((

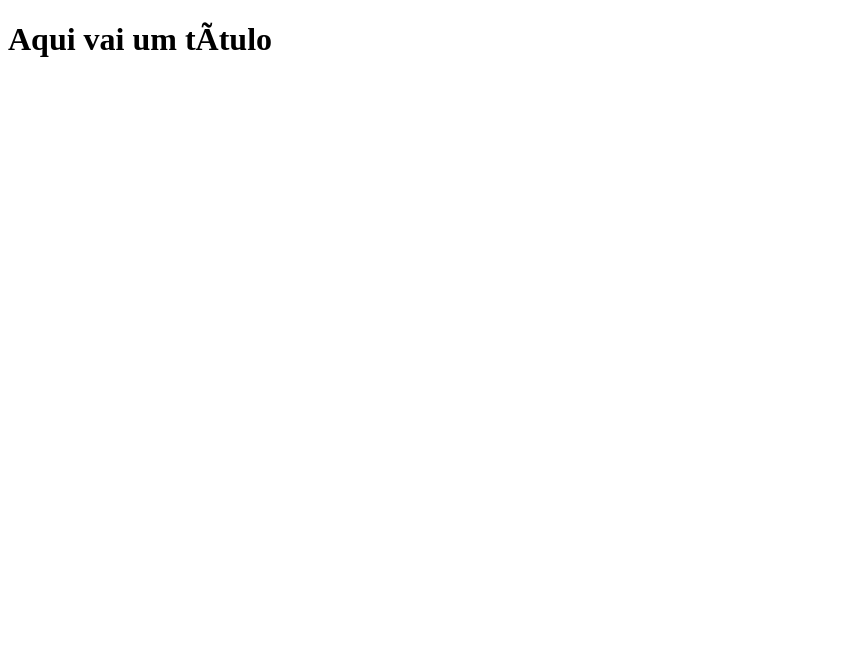
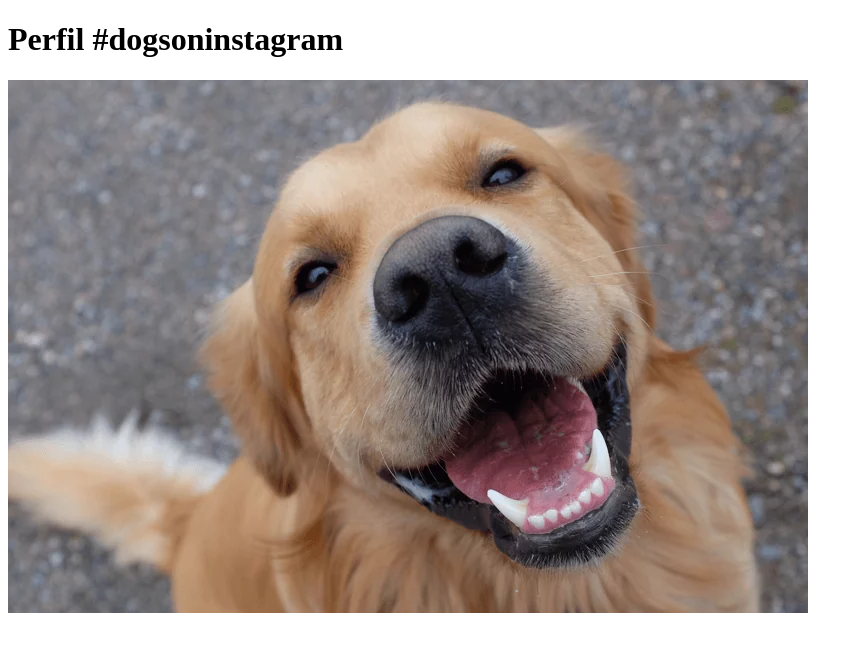
Before and after one commit to RaphaelR89/descomplicaGit, a plain HTML site: page index.html in a window 1280 px wide. Shown: the whole page, without its empty margins (0-863 px from the left). Drawn offline with Linux system fonts and the light colour scheme.

Commit message:
adicionado imagem de cachorro

```diff
--- a/index.html
+++ b/index.html
@@ -2,12 +2,14 @@
 
 <html lang="“pt-br”">
 	<head>
-		<title>Título da página</title>
+		<title>Fanpage de Cachorros</title>
 
 		<meta charset="“utf-8”" />
 	</head>
 
 	<body>
-		<h1>Aqui vai um título</h1>
+		<h1>Perfil #dogsoninstagram</h1>
+
+		<img src="/images/golden.png" />
 	</body>
 </html>
```
Also changed, not shown: images/golden.png (added).
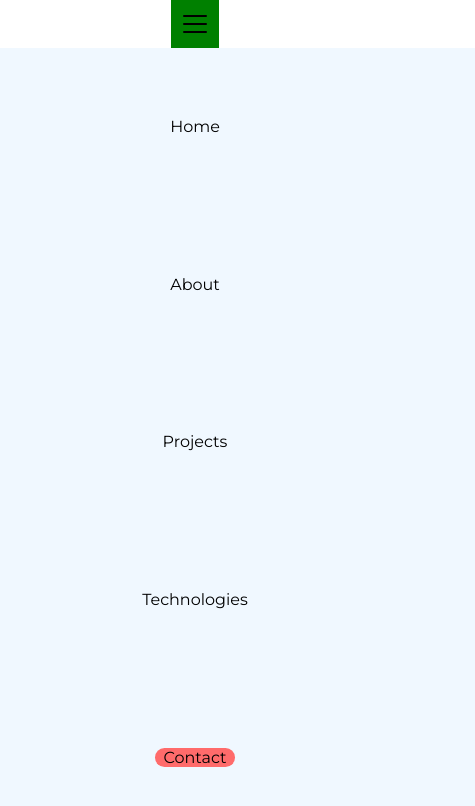
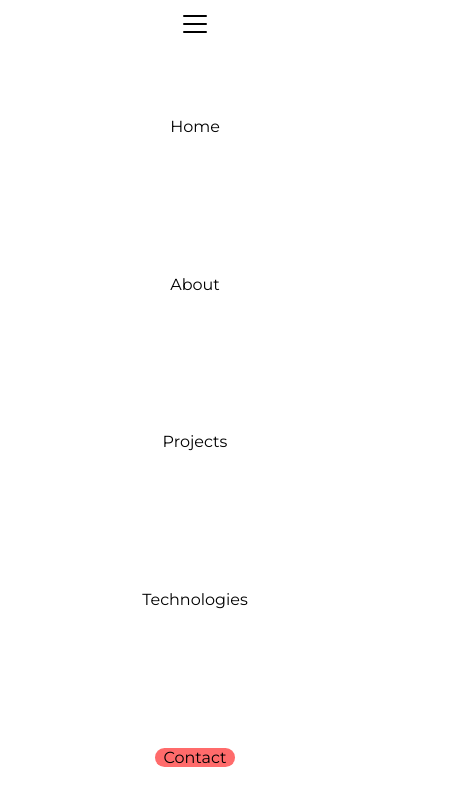
Before and after one commit to JavierAChacon/minimalist_repo, a React (Vite) app: page / in a window 390 px wide. Shown: the top 806 px of the page, 475 px wide, since content can reach past the window. Built offline with nearby package versions, Linux system fonts and the light colour scheme.

Commit message:
first version of resize of navbar mobile

```diff
--- a/src/Styles/navbar.css
+++ b/src/Styles/navbar.css
@@ -15,9 +15,9 @@
   border-right: none;
   border-width: 0.15rem;
   padding-bottom: 0.5rem;
-  width: 30vw;
-  max-width: 50rem;
-  min-width: 35rem;
+  width:35%;
+  max-width: 45rem;
+  min-width: 30rem;
 }
 
 .navbar a{
@@ -49,7 +49,6 @@
 
   .hamburger{
     display: flex;
-    background-color: green;
   }
 
   .navbar ul{
@@ -57,9 +56,10 @@
     flex-direction: column;
     align-items: center;
     justify-content: space-around;
+    height: calc(100% - 48px);
+    min-width: 0;
     width: 100%;
-    background-color: aliceblue;
-    height: calc(100% - 48px);
+    max-width: 100%;
   }
 
 }
```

))

AIM OF THE TASK: If a line above contains the word "width", list it.

RESPONSE:
   border-width: 0.15rem;
-  width: 30vw;
-  max-width: 50rem;
-  min-width: 35rem;
+  width:35%;
+  max-width: 45rem;
+  min-width: 30rem;
+    min-width: 0;
     width: 100%;
+    max-width: 100%;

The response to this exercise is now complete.